The Short Omaha Ghetto Story
The Omaha ghetto of a Midwestern city that has often been overlooked is the largest city and has the only urban community in the state of Nebraska.
Population: Over 400,000
Omaha Hispanic Population: 14%
Omaha Black Population: 13%
Poverty Rate: 16%
Average Income: $28,500
Omaha’s Background Story
Omaha Black Population / Omaha Hispanic Population
In the beginning, the Omaha black population was equal to only a few thousand, with a small community in North Omaha close to what is now Downtown, as a number of people from the rural south moved to the Nebraska city.
During the early 1900s, many blacks and other ethnic groups came to the city of Omaha while working servant type of jobs or on the railroads.
The Omaha black population began in a small section of the North Side, but would later expand towards N. 24th Street and N. 16th Street in the early part of the city’s development years.
24th Street would later become the heart of the Omaha black population, home to a number of businesses and entertainment district.
The Omaha Hispanic population became established during the early and mid-1900s, with many living in area of South Omaha that was close to the local employment opportunities at the time.
‘Hoods & Communities
North Omaha’s black community started to change around the 1960s, as the Omaha black population moved into other areas of the Omaha ghetto on the North Side, outside of the 16th and 24th street areas.
The South Omaha ghetto is mainly home to the Omaha Hispanic community with exception to the housing projects around 29th and T Street, which is mostly made up of black families.
In the 90s, the streets of the Omaha ghetto in areas like Little Vietnam (Fontenelle Projects), Killer Park (Miller Park), the Low Ends, and number of blocks on the North Side, helped the city become known as Omaha NeBlastya.
Today the streets are once again changing as people are moving further away with the help of section 8 apartments in far northwestern Omaha and gentrification in areas from around 16th street to 30th street.

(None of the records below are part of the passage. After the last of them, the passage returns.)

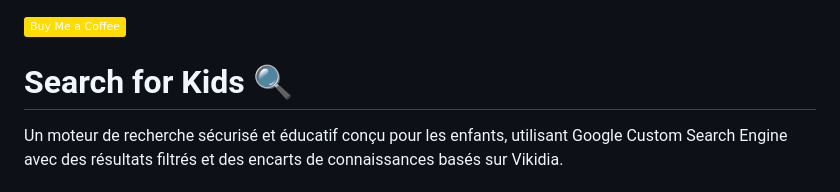
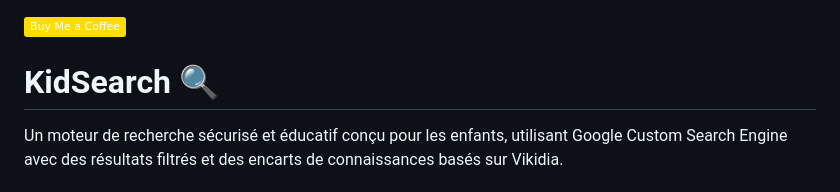
Before and after one commit to laurentftech/kidsearch, a Markdown page: README-fr.md, the part around the change. Rendered like a GitHub page; badges without logos.

```diff
--- a/README-fr.md
+++ b/README-fr.md
@@ -1,6 +1,6 @@
 [![Buy Me a Coffee](https://img.shields.io/badge/Buy_Me_a_Coffee-FFDD00?style=flat&logo=buy-me-a-coffee&logoColor=000000)](https://www.buymeacoffee.com/laurentftech)
 
-# Search for Kids 🔍
+# KidSearch 🔍
 
 Un moteur de recherche sécurisé et éducatif conçu pour les enfants, utilisant Google Custom Search Engine avec des résultats filtrés et des encarts de connaissances basés sur Vikidia.
 
```
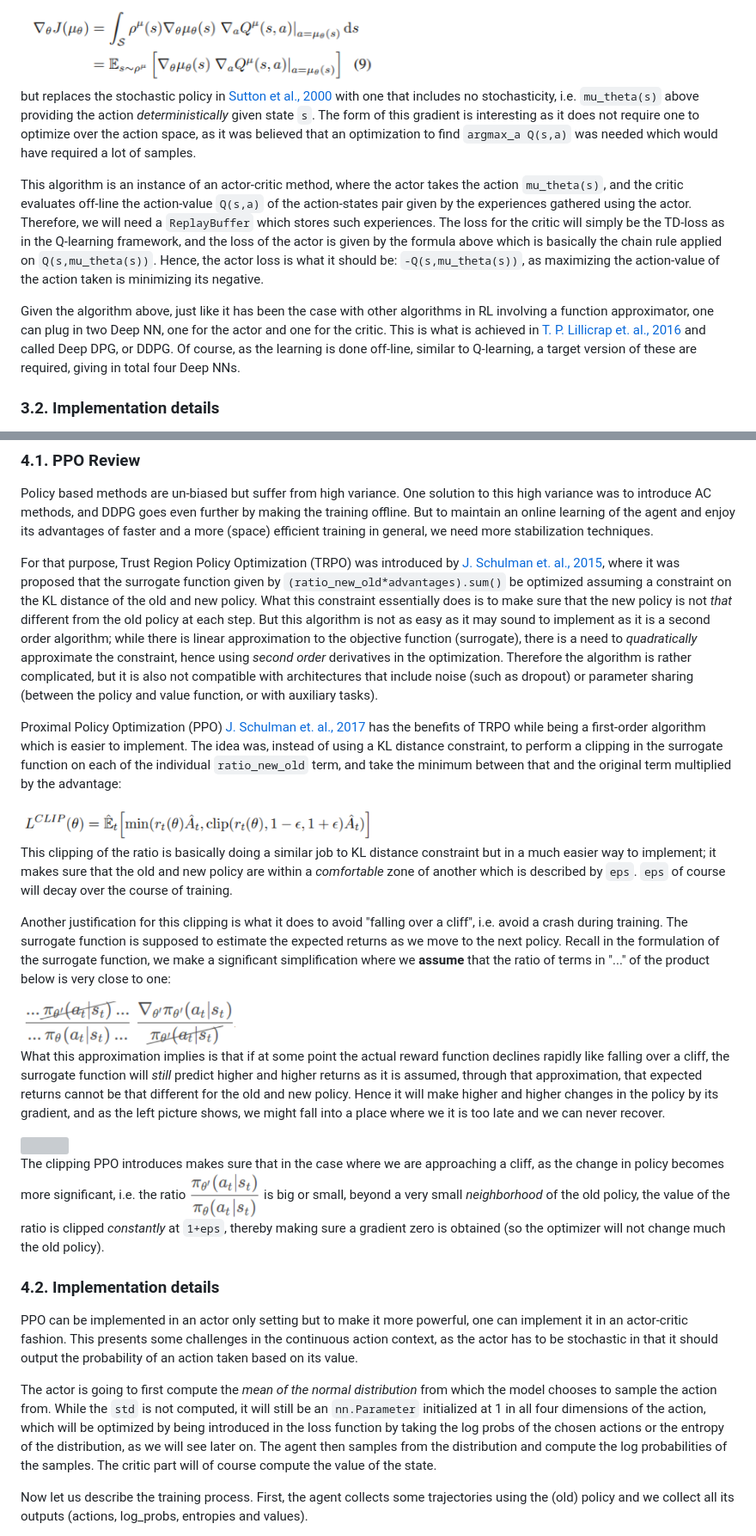
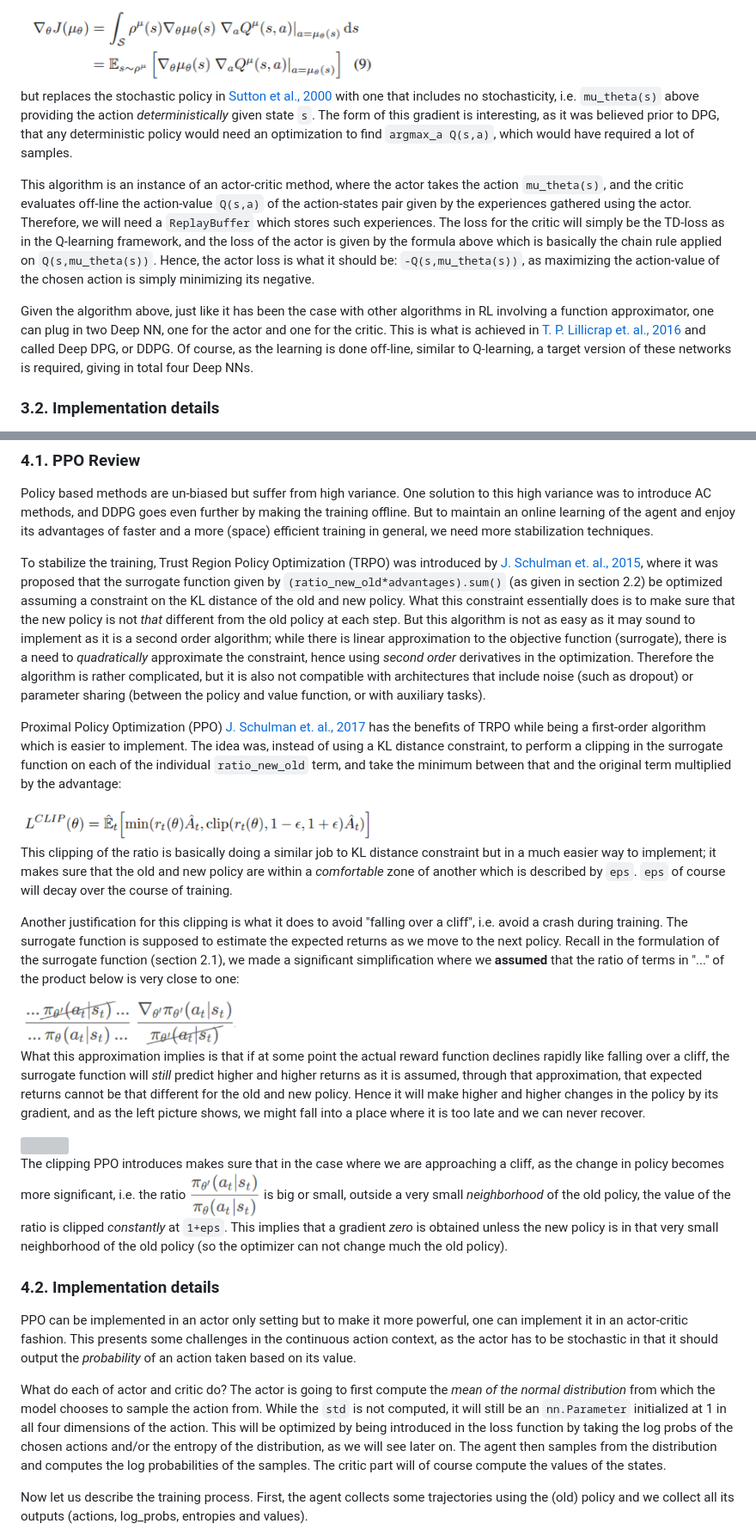
Before and after one commit to mojishoki/DRL-Continuous_Control-P2, a Markdown page: Report.md, 2 parts joined by grey strips. Shown at 86% size. GitHub-like rendering; grey boxes are pictures that could not be loaded.

```diff
--- a/Report.md
+++ b/Report.md
@@ -86,11 +98,11 @@ Deterministic Policy Gradient (DPG) algorithm was introduced by [D. Silver et. a
 
 <img src="assets/DPG theorem.PNG" width="50%" align="top-left" alt="" title="DPG theorem" />
 
-but replaces the stochastic policy in [Sutton et al., 2000](https://papers.nips.cc/paper/1713-policy-gradient-methods-for-reinforcement-learning-with-function-approximation.pdf) with one that includes no stochasticity, i.e. `mu_theta(s)` above providing the action _deterministically_ given state `s`. The form of this gradient is interesting as it does not require one to optimize over the action space, as it was believed that an optimization to find `argmax_a Q(s,a)` was needed which would have required a lot of samples.
+but replaces the stochastic policy in [Sutton et al., 2000](https://papers.nips.cc/paper/1713-policy-gradient-methods-for-reinforcement-learning-with-function-approximation.pdf) with one that includes no stochasticity, i.e. `mu_theta(s)` above providing the action _deterministically_ given state `s`. The form of this gradient is interesting, as it was believed prior to DPG, that any deterministic policy would need an optimization to find `argmax_a Q(s,a)`, which would have required a lot of samples.
 
-This algorithm is an instance of an actor-critic method, where the actor takes the action `mu_theta(s)`, and the critic evaluates off-line the action-value `Q(s,a)` of the action-states pair given by the experiences gathered using the actor. Therefore, we will need a `ReplayBuffer` which stores such experiences. The loss for the critic will simply be the TD-loss as in the Q-learning framework, and the loss of the actor is given by the formula above which is basically the chain rule applied on `Q(s,mu_theta(s))`. Hence, the actor loss is what it should be: `-Q(s,mu_theta(s))`, as maximizing the action-value of the action taken is minimizing its negative.
+This algorithm is an instance of an actor-critic method, where the actor takes the action `mu_theta(s)`, and the critic evaluates off-line the action-value `Q(s,a)` of the action-states pair given by the experiences gathered using the actor. Therefore, we will need a `ReplayBuffer` which stores such experiences. The loss for the critic will simply be the TD-loss as in the Q-learning framework, and the loss of the actor is given by the formula above which is basically the chain rule applied on `Q(s,mu_theta(s))`. Hence, the actor loss is what it should be: `-Q(s,mu_theta(s))`, as maximizing the action-value of the chosen action is simply minimizing its negative.
 
-Given the algorithm above, just like it has been the case with other algorithms in RL involving a function approximator, one can plug in two Deep NN, one for the actor and one for the critic. This is what is achieved in [T. P. Lillicrap et. al., 2016](https://arxiv.org/pdf/1509.02971.pdf) and called Deep DPG, or DDPG. Of course, as the learning is done off-line, similar to Q-learning, a target version of these are required, giving in total four Deep NNs.
+Given the algorithm above, just like it has been the case with other algorithms in RL involving a function approximator, one can plug in two Deep NN, one for the actor and one for the critic. This is what is achieved in [T. P. Lillicrap et. al., 2016](https://arxiv.org/pdf/1509.02971.pdf) and called Deep DPG, or DDPG. Of course, as the learning is done off-line, similar to Q-learning, a target version of these networks is required, giving in total four Deep NNs.
 
 ### 3.2. Implementation details
 We follow mostly the suggestions in the paper for implementing DDPG in our continuous control _Reacher_ problem. The hyperparameters are chosen as follows
@@ -138,7 +149,7 @@ See [here](https://youtu.be/W8q6MNDnl8U) for a demonstration achieving near maxi
 ### 4.1. PPO Review
 Policy based methods are un-biased but suffer from high variance. One solution to this high variance was to introduce AC methods, and DDPG goes even further by making the training offline. But to maintain an online learning of the agent and enjoy its advantages of faster and a more (space) efficient training in general, we need more stabilization techniques.
 
-For that purpose, Trust Region Policy Optimization (TRPO) was introduced by [J. Schulman et. al., 2015](https://arxiv.org/pdf/1502.05477.pdf), where it was proposed that the surrogate function given by `(ratio_new_old*advantages).sum()` be optimized assuming a constraint on the KL distance of the old and new policy. What this constraint essentially does is to make sure that the new policy is not _that_ different from the old policy at each step. But this algorithm is not as easy as it may sound to implement as it is a second order algorithm; while there is linear approximation to the objective function (surrogate), there is a need to _quadratically_ approximate the constraint, hence using _second order_ derivatives in the optimization. Therefore the algorithm is rather complicated, but it is also not compatible with architectures that include noise (such as dropout) or parameter sharing (between the policy and value function, or with auxiliary tasks).
+To stabilize the training, Trust Region Policy Optimization (TRPO) was introduced by [J. Schulman et. al., 2015](https://arxiv.org/pdf/1502.05477.pdf), where it was proposed that the surrogate function given by `(ratio_new_old*advantages).sum()` (as given in section 2.2) be optimized assuming a constraint on the KL distance of the old and new policy. What this constraint essentially does is to make sure that the new policy is not _that_ different from the old policy at each step. But this algorithm is not as easy as it may sound to implement as it is a second order algorithm; while there is linear approximation to the objective function (surrogate), there is a need to _quadratically_ approximate the constraint, hence using _second order_ derivatives in the optimization. Therefore the algorithm is rather complicated, but it is also not compatible with architectures that include noise (such as dropout) or parameter sharing (between the policy and value function, or with auxiliary tasks).
 
 Proximal Policy Optimization (PPO) [J. Schulman et. al., 2017](https://arxiv.org/pdf/1707.06347.pdf) has the benefits of TRPO while being a first-order algorithm which is easier to implement. The idea was, instead of using a KL distance constraint, to perform a clipping in the surrogate function on each of the individual `ratio_new_old` term, and take the minimum between that and the original term multiplied by the advantage:
 
@@ -146,20 +157,20 @@ Proximal Policy Optimization (PPO) [J. Schulman et. al., 2017](https://arxiv.org
 
 This clipping of the ratio is basically doing a similar job to KL distance constraint but in a much easier way to implement; it makes sure that the old and new policy are within a _comfortable_ zone of another which is described by `eps`. `eps` of course will decay over the course of training.
 
-Another justification for this clipping is what it does to avoid "falling over a cliff", i.e. avoid a crash during training. The surrogate function is supposed to estimate the expected returns as we move to the next policy. Recall in the formulation of the surrogate function, we make a significant simplification where we __assume__ that the ratio of terms in "..." of the product below is very close to one:
+Another justification for this clipping is what it does to avoid "falling over a cliff", i.e. avoid a crash during training. The surrogate function is supposed to estimate the expected returns as we move to the next policy. Recall in the formulation of the surrogate function (section 2.1), we made a significant simplification where we __assumed__ that the ratio of terms in "..." of the product below is very close to one:
 
 <img src="assets/PPO_probs_ratio3.PNG" width="30%" align="top-left" alt="" title="Probs ratio approximation" />
 
-What this approximation implies is that if at some point the actual reward function declines rapidly like falling over a cliff, the surrogate function will _still_ predict higher and higher returns as it is assumed, through that approximation, that expected returns cannot be that different for the old and new policy. Hence it will make higher and higher changes in the policy by its gradient, and as the left picture shows, we might fall into a place where we it is too late and we can never recover.
+What this approximation implies is that if at some point the actual reward function declines rapidly like falling over a cliff, the surrogate function will _still_ predict higher and higher returns as it is assumed, through that approximation, that expected returns cannot be that different for the old and new policy. Hence it will make higher and higher changes in the policy by its gradient, and as the left picture shows, we might fall into a place where it is too late and we can never recover.
 
 <img src="assets/PPO_clipping_cliff.PNG" width="50%" align="top-left" alt="" title="PPO Cliff" />
 
-The clipping PPO introduces makes sure that in the case where we are approaching a cliff, as the change in policy becomes more significant, i.e. the ratio <img src="assets/PPO_ratio.PNG" width="10%" align="top-left" alt="" title="PPO ratio" /> is big or small, beyond a very small _neighborhood_ of the old policy, the value of the ratio is clipped _constantly_ at `1+eps`, thereby making sure a gradient zero is obtained (so the optimizer will not change much the old policy).
+The clipping PPO introduces makes sure that in the case where we are approaching a cliff, as the change in policy becomes more significant, i.e. the ratio <img src="assets/PPO_ratio.PNG" width="10%" align="top-left" alt="" title="PPO ratio" /> is big or small, outside a very small _neighborhood_ of the old policy, the value of the ratio is clipped _constantly_ at `1+eps`. This implies that a gradient _zero_ is obtained unless the new policy is in that very small neighborhood of the old policy (so the optimizer can not change much the old policy).
 
 ### 4.2. Implementation details
-PPO can be implemented in an actor only setting but to make it more powerful, one can implement it in an actor-critic fashion. This presents some challenges in the continuous action context, as the actor has to be stochastic in that it should output the probability of an action taken based on its value.
+PPO can be implemented in an actor only setting but to make it more powerful, one can implement it in an actor-critic fashion. This presents some challenges in the continuous action context, as the actor has to be stochastic in that it should output the _probability_ of an action taken based on its value.
 
-The actor is going to first compute the _mean of the normal distribution_ from which the model chooses to sample the action from. While the `std` is not computed, it will still be an `nn.Parameter` initialized at 1 in all four dimensions of the action, which will be optimized by being introduced in the loss function by taking the log probs of the chosen actions or the entropy of the distribution, as we will see later on. The agent then samples from the distribution and compute the log probabilities of the samples. The critic part will of course compute the value of the state.
+What do each of actor and critic do? The actor is going to first compute the _mean of the normal distribution_ from which the model chooses to sample the action from. While the `std` is not computed, it will still be an `nn.Parameter` initialized at 1 in all four dimensions of the action. This will be optimized by being introduced in the loss function by taking the log probs of the chosen actions and/or the entropy of the distribution, as we will see later on. The agent then samples from the distribution and computes the log probabilities of the samples. The critic part will of course compute the values of the states.
 
 Now let us describe the training process. First, the agent collects some trajectories using the (old) policy and we collect all its outputs (actions, log_probs, entropies and values).
 
```
Also changed, not shown: other parts of Report.md (+57 -50 lines), assets/GAE loss.PNG, assets/ratio trick ppo.PNG (added), assets/surrogate  gradient function ppo.PNG (added), score_plots/OUNoise Formula.PNG (deleted).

*Note: All information is provided through people of the community, outside sources, and research. Some information might not be current and/or 100% accurate.